--- WORK TO BE COMPLETED ---
Copy out each line of the entries where the word "dims" is present.

Excerpts from a dataset:
::::::::::

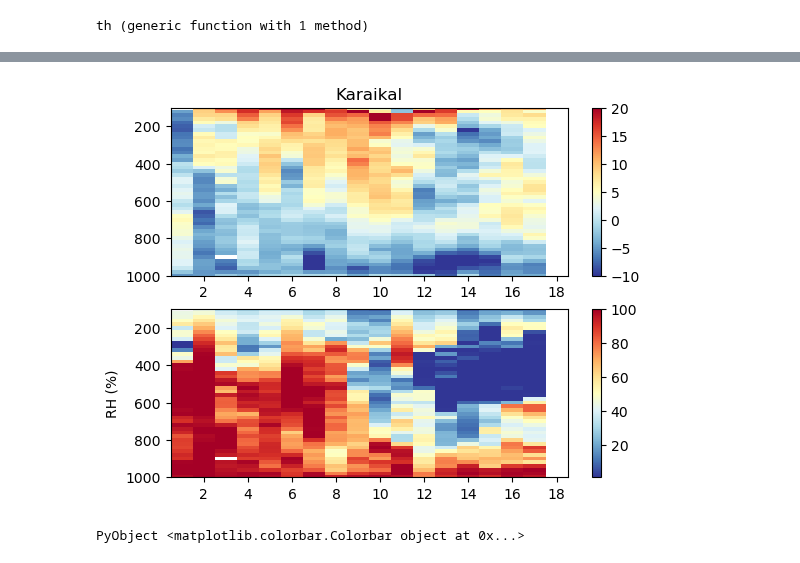
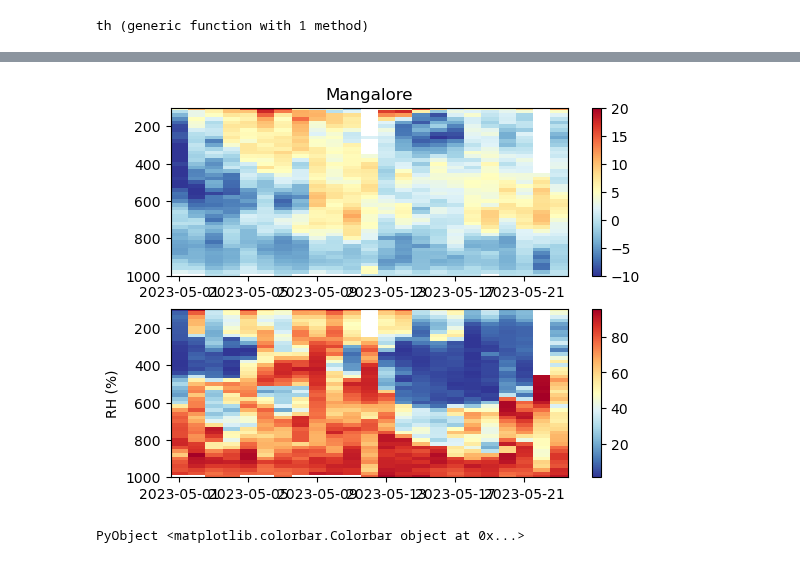
Before and after one commit to deszoeke/ASTRAL-soundings, a Jupyter notebook: src/read_imd_txt.ipynb, the cells around one changed output, grey strips where cells are left out. Saved outputs shown, nothing was run; the diff lists cells and outputs as text; code cells hidden in the pictures.

```diff
--- a/src/read_imd_txt.ipynb
+++ b/src/read_imd_txt.ipynb
@@ -342,3 +368,4 @@ maxsum(isfinite, rh[2,sj,:])
 # %%
-time
+nt = sum(time.>DateTime(1000), dims=2)
+collect(zip(CamelStations, nt))
 # %% [output]
@@ -353,21 +380,21 @@ time
 # %%
 # test time-pressure plot
+sj = 5
 
-sj = 2
 clf()
 subplot(2,1,1)
 # pcolormesh( time[sj,:], plevs, anom(T[:,sj,:],dims=2) )
 # pcolormesh( time[sj,:], plevs, anom(th.(T[:,sj,:],plevs),dims=2), vmin=-7, vmax=7, cmap=ColorMap("RdYlBu_r") )
-pcolormesh( 1:18, plevs, u[:,sj,1:18], vmin=-10, vmax=20, cmap=ColorMap("RdYlBu_r") )
+pcolormesh( time[sj,1:nt[sj]], plevs, u[:,sj,1:nt[sj]], vmin=-10, vmax=20, cmap=ColorMap("RdYlBu_r") )
 ylim(1000, 100)
 colorbar()
 title(CamelStations[sj])
 
 subplot(2,1,2)
-pcolormesh( 1:18, plevs, rh[:,sj,1:18], cmap=ColorMap("RdYlBu_r"))
+pcolormesh( time[sj,1:nt[sj]], plevs, rh[:,sj,1:nt[sj]], cmap=ColorMap("RdYlBu_r"))
 ylim(1000, 100)
 ylabel("RH (%)")
 colorbar()
 # %% [output]
-[figure, old version]
+[figure, new version]
 PyObject <matplotlib.colorbar.Colorbar object at 0x...>
```
Also changed, not shown: parts of 10 cells of this notebook, 1 other file.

::::::::::

--- SOLUTION TO THE EXERCISE ---
+nt = sum(time.>DateTime(1000), dims=2)
 # pcolormesh( time[sj,:], plevs, anom(T[:,sj,:],dims=2) )
 # pcolormesh( time[sj,:], plevs, anom(th.(T[:,sj,:],plevs),dims=2), vmin=-7, vmax=7, cmap=ColorMap("RdYlBu_r") )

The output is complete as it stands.